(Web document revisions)
= Beginning of Section =
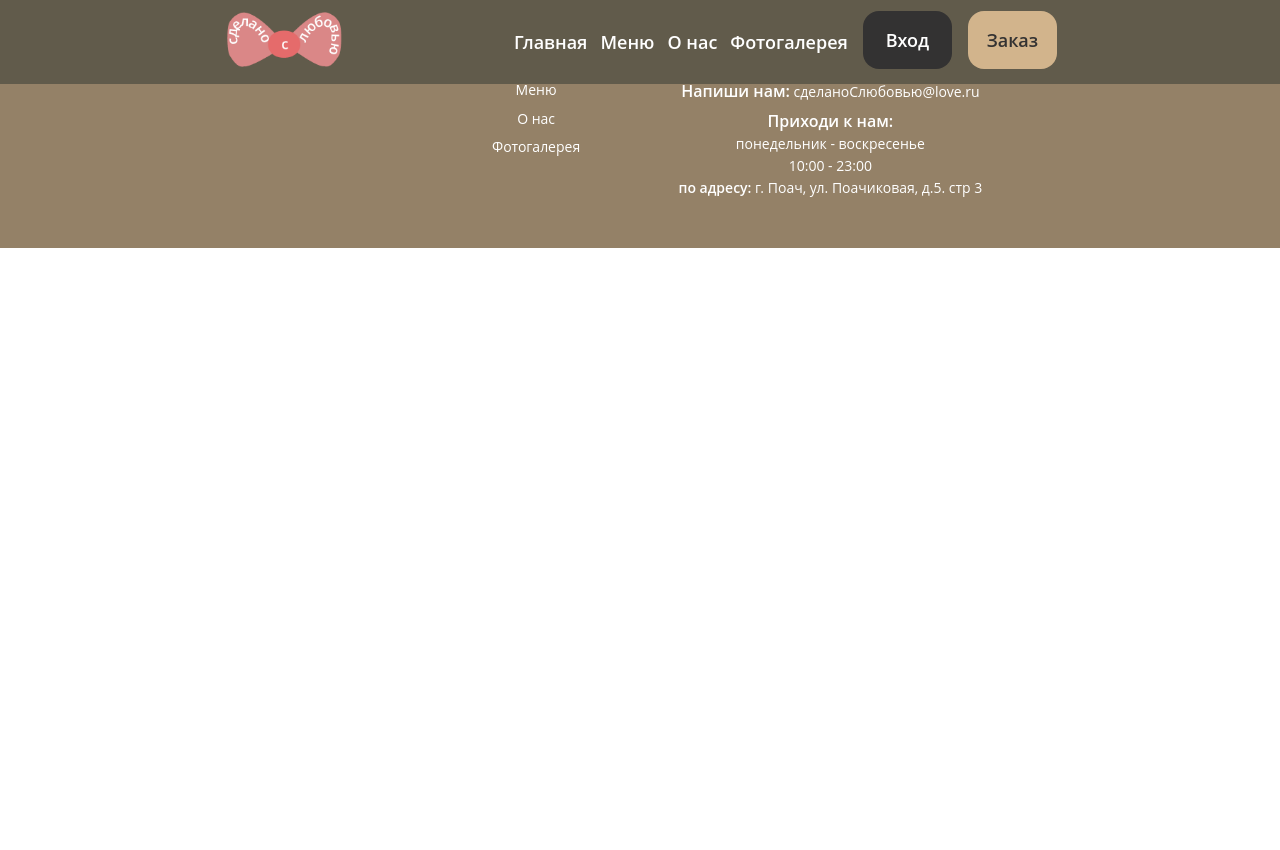
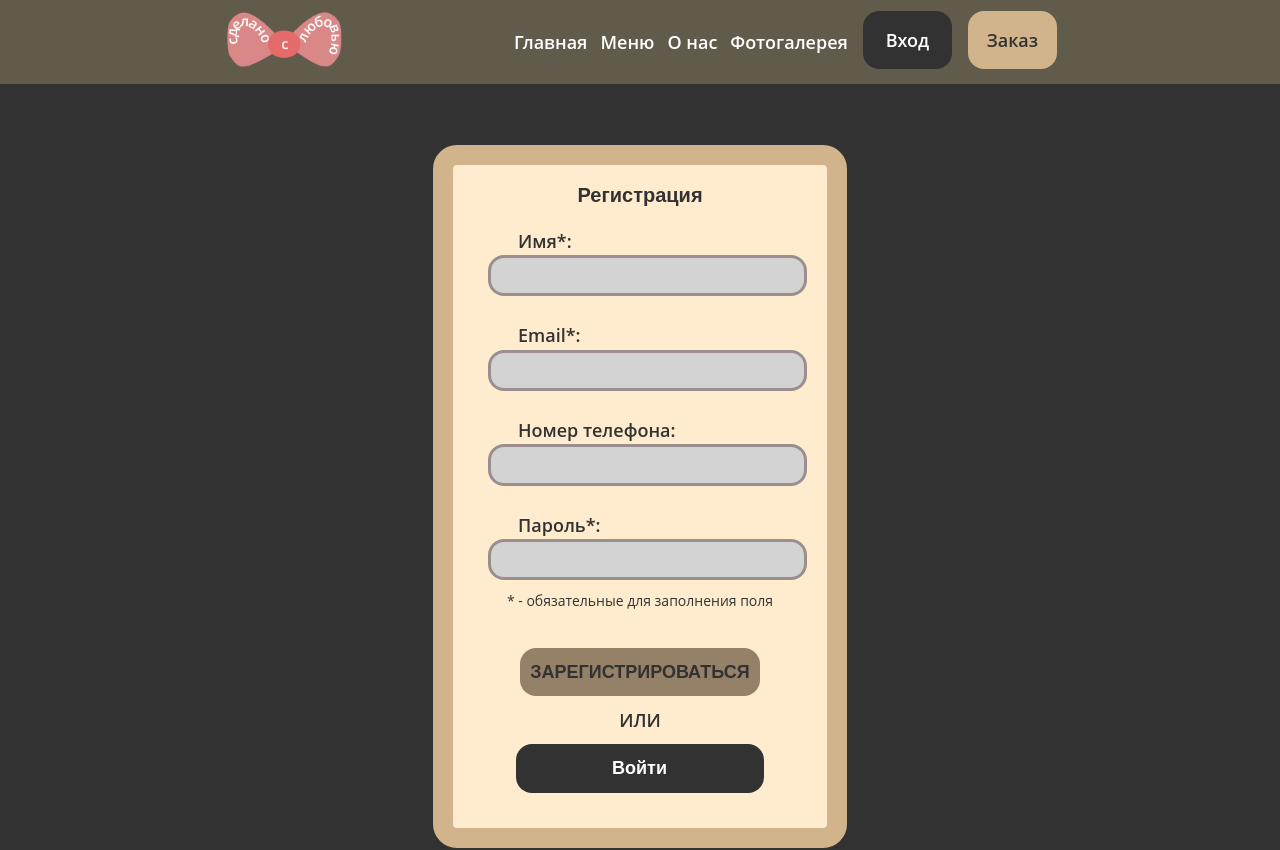
Before and after one commit to MaxIsmansky/rapidcrm_frontend, a Vue app: page /registration in a window 1280 px wide. Shown: the top 850 px of the page. Before the commit the page ends 800 px from the top, so only its background shows below. Built offline with nearby package versions, Linux system fonts and the light colour scheme.

Commit message:
Entrance/Registration

```diff
--- a/src/components/Footer.vue
+++ b/src/components/Footer.vue
@@ -8,7 +8,7 @@
             <ul class="menu_footer">
                 <li><span class="section">Разделы сайта</span></li>
                 <li><router-link to="/">Главная</router-link></li>
-                <li><a href="../Menu/Menu.html">Меню</a></li>
+                <li><router-link to="/Menu">Меню</router-link></li>
                 <li><router-link to="/aboutUs">О нас</router-link></li>
                 <li><router-link to="/photoGallery">Фотогалерея</router-link></li>
             </ul>
--- a/src/components/Header.vue
+++ b/src/components/Header.vue
@@ -5,20 +5,24 @@
                 <img class="logo_header" src="../assets/logo.png"/>
                     <ul class="menu">
                         <li><router-link to="/">Главная</router-link></li>
-                        <li><a href="">Меню</a></li>
+                        <li><router-link to="/Menu">Меню</router-link></li>
                         <li><router-link to="/aboutUs">О нас</router-link></li>
                         <li><router-link to="/photoGallery">Фотогалерея</router-link></li>
                     </ul>
-                    <div class="entry"><a href="">Вход</a></div>
-                <div class="order"><a href="">Заказ</a></div>
+                    <div class="entry"><router-link to="/entrance">Вход</router-link></div>
+                <div class="order"><router-link to="/order">Заказ</router-link></div>
             </div>
          </div>
     </header>
 </template>
 
 <script scoped>
+import router from '@/router';
+
+
 export default {
-    name: 'Header',
+    name: "Header",
+    components: { router }
 }
 </script>
 
--- a/src/router/index.js
+++ b/src/router/index.js
@@ -1,14 +1,24 @@
 import {createRouter, createWebHistory} from 'vue-router'
 
 import Home from '../views/Home.vue'
+import Menu from '../views/Menu.vue'
 import AboutUs from '../views/AboutUs.vue'
 import PhotoGallery from '../views/PhotoGallery.vue'
+import Entrance from '../views/Entrance.vue'
+import Order from '../views/Order.vue'
+
+import Registration from '../views/Registration.vue'
 
 let routes = [
     {
         path: '/',
         name: 'Home',
         component: Home
+    },
+    {
+        path: '/Menu',
+        name: 'Menu',
+        component: Menu
     },
     {
         path: '/aboutUs',
@@ -20,6 +30,21 @@ let routes = [
         name: 'PhotoGallery',
         component: PhotoGallery
     },
+    {
+        path: '/entrance',
+        name: 'Entrance',
+        component: Entrance
+    },
+    {
+        path: '/order',
+        name: 'Order',
+        component: Order
+    },
+    {
+        path: '/registration',
+        name: 'Registration',
+        component: Registration
+    },
 ]
 
 let router = createRouter({
--- /dev/null
+++ b/src/views/Entrance.vue
@@ -0,0 +1,108 @@
+<template>
+    <div class="body">
+        <div class="entrance-background">
+            <div class="entrance">
+                <p class="title">Вход</p>
+                <p class="subtitle">Имя:</p>
+                <input class="fill" type='text' size="25" maxlength="30" value="">
+                <p class="subtitle">Пароль</p>
+                <input class="fill" type="password" size="25" maxlength="30" value="" >
+                <br>
+                <input class="enter" type="submit" value="ВОЙТИ">
+                <p class="subtitle ili">ИЛИ</p>
+                <router-link to="/registration" class="registration">
+                    <input class="register" type="submit" value="Зарегистрироваться">
+                </router-link>
+            </div>
+        </div>
+    </div>
+</template>
+
+<style scoped>
+.body {
+    margin: 0;
+    padding-top: 145px;
+    padding-left: 0;
+    padding-right: 0;
+    background-color: #333232;
+}
+.entrance-background {
+    margin: auto;
+    padding-bottom: 123px;
+    width: 414px;
+}
+.entrance {
+    margin-left: auto;
+    margin-right: auto;
+    padding: 15px 35px 35px 35px;
+    border: 20px solid #D2B48C;
+    border-radius: 24px;
+    background-color: #FFEBCD;
+}
+.title {
+    margin-top: 0px;
+    margin-bottom: 15px;
+    text-align: center;
+    font-family: 'Montserrat', sans-serif;
+    font-size: 20px;
+    font-weight: 600;
+    line-height: 158%;
+    color: #333232;
+}
+.subtitle {
+    margin-top: 0;
+    margin-bottom: 0px;
+    padding-bottom: 0px;
+    padding-left: 30px;
+    font-family: 'Open Sans', sans-serif;
+    font-size: 18px;
+    font-weight: 600;
+    line-height: 158%;
+    color: #333232;
+}
+.ili {
+    padding-left: 0;
+    text-align: center;
+}
+.fill {
+    margin-bottom: 25px;
+    padding: 5px 13px 5px 30px;
+    border-radius: 16px;
+    border: 3px solid #998F8F;
+    background: #D3D3D3;
+    font-family: 'Open Sans', sans-serif;
+    font-size: 16px;
+    font-weight: 600;
+    line-height: 158%;
+    color: #998F8F;
+}
+.enter {
+    display: block;
+    margin: 10px auto 10px auto;
+    padding: 10px 67px 10px 66px;
+    border: 0;
+    border-radius: 16px;
+    background-color: #333232;
+    font-family: 'Montserrat', sans-serif;
+    font-size: 18px;
+    font-weight: 600;
+    line-height: 158%;
+    color: #FFFFFF;
+}
+.registration {
+    text-decoration: none;
+}
+.register {
+    display: block;
+    margin: 10px auto 0px auto;
+    padding: 10px;
+    border: 0;
+    border-radius: 16px;
+    background-color:#948167;
+    font-family: 'Montserrat', sans-serif;
+    font-size: 18px;
+    font-weight: 600;
+    line-height: 158%;
+    color: #333232;
+}
+</style>
--- /dev/null
+++ b/src/views/Menu.vue
@@ -0,0 +1,18 @@
+<template>
+    <div class="body">
+        <h1>Здесь будет меню</h1>
+    </div>
+</template>
+
+<style scoped>
+.body {
+    margin: 0;
+    padding-top: 145px;
+    padding-left: 0;
+    padding-right: 0;
+    background-color: #333232;
+}
+h1{
+    color: white
+}
+</style>
--- /dev/null
+++ b/src/views/Order.vue
@@ -0,0 +1,18 @@
+<template>
+    <div class="body">
+        <h1>Здесь будет что-то про заказ</h1>
+    </div>
+</template>
+
+<style scoped>
+.body {
+    margin: 0;
+    padding-top: 145px;
+    padding-left: 0;
+    padding-right: 0;
+    background-color: #333232;
+}
+h1{
+    color: white
+}
+</style>
--- /dev/null
+++ b/src/views/Registration.vue
@@ -0,0 +1,127 @@
+<template>
+    <div class="body">
+        <div class="registration-background">
+            <div class="registration">
+                <p class="title">Регистрация</p>
+                <p class="subtitle">Имя*:</p>
+                <input class="fill" type='text' size="25" maxlength="30" value="">
+                <p class="subtitle">Email*:</p>
+                <input class="fill" type='text' size="25" maxlength="30" value="">
+                <p class="subtitle">Номер телефона:</p>
+                <input class="fill" type='text' size="25" maxlength="30" value="">
+                <p class="subtitle">Пароль*:</p>
+                <input class="fill password" type="password" size="25" maxlength="30" value="" >
+                <p class="hint">* - обязательные для заполнения поля</p>
+                <input class="register" type="submit" value="ЗАРЕГИСТРИРОВАТЬСЯ">
+                <p class="subtitle ili">ИЛИ</p>
+                <router-link to="/entrance" class="entrance">
+                    <input class="enter" type="submit" value="Войти">
+                </router-link>
+            </div>
+        </div>
+    </div>
+</template>
+
+<style scoped>
+.body {
+    margin: 0;
+    padding-top: 145px;
+    padding-left: 0;
+    padding-right: 0;
+    background-color: #333232;
+}
+.registration-background {
+    margin: auto;
+    padding-bottom: 123px;
+    width: 414px;
+}
+.registration {
+    margin-left: auto;
+    margin-right: auto;
+    padding: 15px 35px 35px 35px;
+    border: 20px solid #D2B48C;
+    border-radius: 24px;
+    background-color: #FFEBCD;
+}
+.title {
+    margin-top: 0px;
+    margin-bottom: 15px;
+    text-align: center;
+    font-family: 'Montserrat', sans-serif;
+    font-size: 20px;
+    font-weight: 600;
+    line-height: 158%;
+    color: #333232;
+}
+.subtitle {
+    margin-top: 0;
+    margin-bottom: 0px;
+    padding-bottom: 0px;
+    padding-left: 30px;
+    font-family: 'Open Sans', sans-serif;
+    font-size: 18px;
+    font-weight: 600;
+    line-height: 158%;
+    color: #333232;
+}
+.ili {
+    padding-left: 0;
+    text-align: center;
+}
+.fill {
+    margin-bottom: 25px;
+    padding: 5px 13px 5px 30px;
+    border-radius: 16px;
+    border: 3px solid #998F8F;
+    background: #D3D3D3;
+    font-family: 'Open Sans', sans-serif;
+    font-size: 16px;
+    font-weight: 600;
+    line-height: 158%;
+    color: #998F8F;
+}
+.password {
+    margin-bottom: 10px;
+}
+.hint {
+    margin: 0px;
+    text-align: center;
+    font-family: 'Open Sans', sans-serif;
+    font-size: 14px;
+    font-weight: 400;
+    line-height: 158%;
+    color: #333232;
+}
+.entrance {
+    text-decoration: none;
+}
+.enter {
+    display: block;
+    margin: 10px auto 0px auto;
+    padding: 10px 97px 10px 96px;
+    border: 0;
+    border-radius: 16px;
+    background-color: #333232;
+    font-family: 'Montserrat', sans-serif;
+    font-size: 18px;
+    font-weight: 600;
+    line-height: 158%;
+    color: #FFFFFF;
+}
+.registration {
+    text-decoration: none;
+}
+.register {
+    display: block;
+    margin: 35px auto 10px auto;
+    padding: 10px;
+    border: 0;
+    border-radius: 16px;
+    background-color:#948167;
+    font-family: 'Montserrat', sans-serif;
+    font-size: 18px;
+    font-weight: 600;
+    line-height: 158%;
+    color: #333232;
+}
+</style>
```
Also changed, not shown: src/views/PhotoGallery.vue (+36 -34 lines).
= End of Section =
* The problem: Could you report how many lines in the data above include the word "views"? Give the number and nothing more.

* Answer box: 12